Who administers the nitrous oxide?
You do. It is very important that you are the only person holding the mask. You can tell right away if you are getting sleepy or feel light- headed and can stop inhaling the gas until those feelings go away. If a family member or staff person held the mask, they could give you too much gas.
Can I use nitrous oxide and have intravenous (IV) pain medicine at the same time?
No. Using both nitrous oxide and IV pain medication at the same time could make you too sleepy and you would need special monitoring by an anesthesia doctor.
If you want to switch to IV pain medication, that is perfectly fine. You will just need to stop using the nitrous oxide.
Do I have to choose between having an epidural or using nitrous oxide?
No. You can change your mind! You may first use nitrous oxide and later decide you want to have an epidural.
Are there any reasons that I could not use nitrous oxide?
Yes, just a few. You cannot use nitrous oxide if you:

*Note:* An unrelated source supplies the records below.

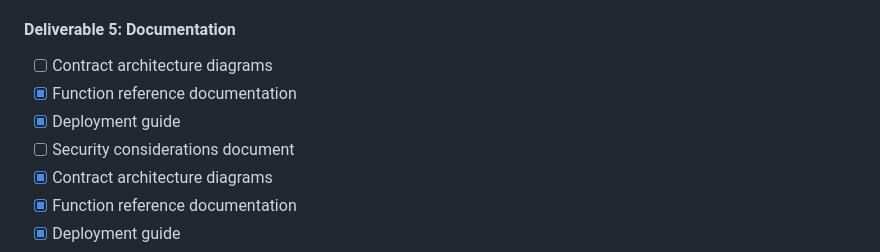
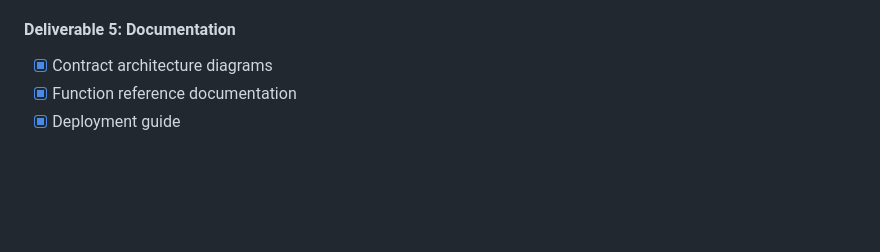
Before and after one commit to justinmcneal/Capstone_Backend, a Markdown page: plans/blockchain_integration_analysis.md, the part around one of its changes. GitHub-like rendering; blank space fills up the shorter version.

```diff
--- a/plans/blockchain_integration_analysis.md
+++ b/plans/blockchain_integration_analysis.md
@@ -498,10 +498,6 @@ smartcontracts/contracts/
 - [x] Security audit preparation
 
 #### Deliverable 5: Documentation
-- [ ] Contract architecture diagrams
-- [x] Function reference documentation
-- [x] Deployment guide
-- [ ] Security considerations document
 - [x] Contract architecture diagrams
 - [x] Function reference documentation
 - [x] Deployment guide
```
Also changed, not shown: other parts of plans/blockchain_integration_analysis.md (+7 -7 lines).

- Have a known Vitamin B 12 deficiency
- Have medical conditions your doctor or midwife think put you at risk
- Are not able to hold your own mask
Can I still be out of bed while using nitrous oxide?
Yes, as long as you are steady on your feet and have another person with you.
Learn more about having your baby at Legacy Health.
Additional questions? Please ask your OB provider or labor and delivery nurse.
Humans have used the soothing properties of warm water for centuries. Floating in warm water eases pain, creates buoyancy and freedom of movement, decreases anxiety, and assists in muscle relaxation. European countries have long capitalized on these soothing properties for women in labor.
European studies have shown a lower use of pain medication, decreased need for medicines to stimulate labor, decreased perception of pain, and high patient satisfaction, among other benefits, during labor and delivery in a birth tub. Women in the United States are now asking for this option as part of their labor and birth care.
Water birth is part of a philosophy of care that includes continuous labor support; involvement of the woman's supportive family and/or friends; freedom of movement and positioning during labor and birth; non-intervention when labor and birth are unfolding normally; and creation of a safe, calm, and supportive environment in which labor and birth can occur.
If you are interested in water birth, you can get more information from Waterbirth International at Waterbirth.org or ask your midwife or physician.